The temporary stamp duty holiday has been extended until the end of July with a tapered period running until September. In July last year the threshold at which Scottish house buyers start to pay LBTT was increased from £145,000 to £250,000, affecting around 80% of home buyers whereby they would not pay anything.
The policy announced was in response to the stamp duty holiday in England and Northern Ireland whereby no tax would be paid on properties up to the value of £500,000. It was also adopted by the Welsh government.
However, as of today, buyers in the middle of a property purchase will lose out after the decision not to extend it beyond the end of the March. Finance Secretary, Kate Forbes, has said that the temporary reduction to LBTT will end as planned at the end of this month. We hope that pressure from the property industry will push for a change to this proposal.
Mortgage Guarantee Scheme
The spring budget also included an announcement about a 95% LTV mortgage guarantee scheme to enable those with small deposits to purchase a home. This scheme is open to all buyers regardless of whether they have owned a property before. The scheme is due to launch in April and will enable buyers to purchase a home priced up to £600,000 with a 5% deposit.
Since the pandemic many lenders have withdrawn low deposit mortgages as they waited out the economic effects of the last 12 months. As a result, many first-time buyers who had raised deposits before the pandemic found that they were unable to proceed with their home buying plans – even though there was some relief by way of the stamp duty holiday to boost their deposits.

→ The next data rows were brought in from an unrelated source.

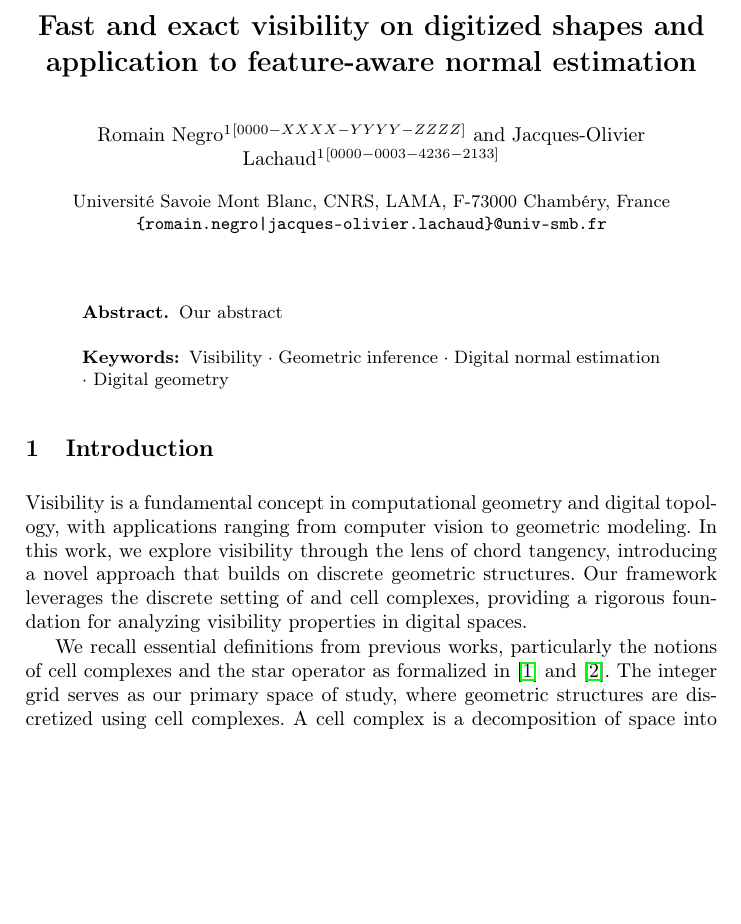
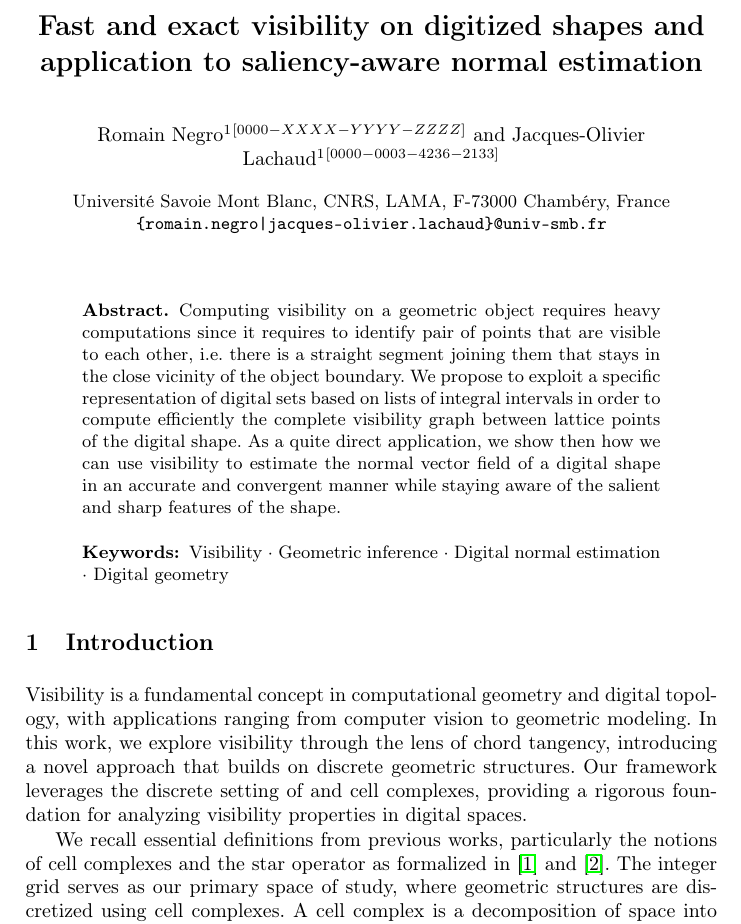
Before and after one commit to romain22222/VisibilityLattices, a LaTeX paper (DGMM2025/paper.tex): part of page 1 of 5, cut so that both start at the same text, the shorter picture padded with empty space. Compiled offline with pdfLaTeX.

Commit message:
Add abstract

```diff
--- a/DGMM2025/paper.tex
+++ b/DGMM2025/paper.tex
@@ -40,7 +40,7 @@
 %
 \begin{document}
 %
-    \title{Fast and exact visibility on digitized shapes and application to feature-aware normal estimation}
+    \title{Fast and exact visibility on digitized shapes and application to saliency-aware normal estimation}
 %
     \titlerunning{Fast and exact visibility on digitized shapes}
 % If the paper title is too long for the running head, you can set
@@ -59,8 +59,20 @@
     \maketitle              % typeset the header of the contribution
 %
     \begin{abstract}
-        Our abstract
-        \keywords{Visibility \and Geometric inference \and Digital normal estimation \and Digital geometry}
+      Computing visibility on a geometric object requires heavy
+      computations since it requires to identify pair of points that
+      are visible to each other, i.e. there is a straight segment
+      joining them that stays in the close vicinity of the object
+      boundary. We propose to exploit a specific representation of
+      digital sets based on lists of integral intervals in order to
+      compute efficiently the complete visibility graph between
+      lattice points of the digital shape. As a quite direct
+      application, we show then how we can use visibility to estimate
+      the normal vector field of a digital shape in an accurate and
+      convergent manner while staying aware of the salient and sharp features of
+      the shape.
+
+      \keywords{Visibility \and Geometric inference \and Digital normal estimation \and Digital geometry}
     \end{abstract}
 
 %%%%%%%%%%%%%%%%%%%%%%%%%%%%%%%%%%%%%%%%%%%%%%%%%%%%%%%%%%%%%%%%%%%%%%
```
Also changed, not shown: DGMM2025/paper.tex (9 more changed lines).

They were still faced with raising deposits of 15-20% in order to secure a mortgage.
The scheme is being backed by many of the high street lenders including Lloyds, Santander, Barclays and HSBC.
Asking prices have been on an upward trajectory since the property market opened at the end of June 2020. The national asking price for a first-time buyer property is currently 3.6% higher than in February 2020 and since the Help to Buy mortgage scheme was introduced in 2013, national asking prices have increased by 36%. Our advice is to move quickly before prices rise again following yesterday’s news.
Talk to us if you would like to discuss this scheme and to find out more about the mortgage options open to you.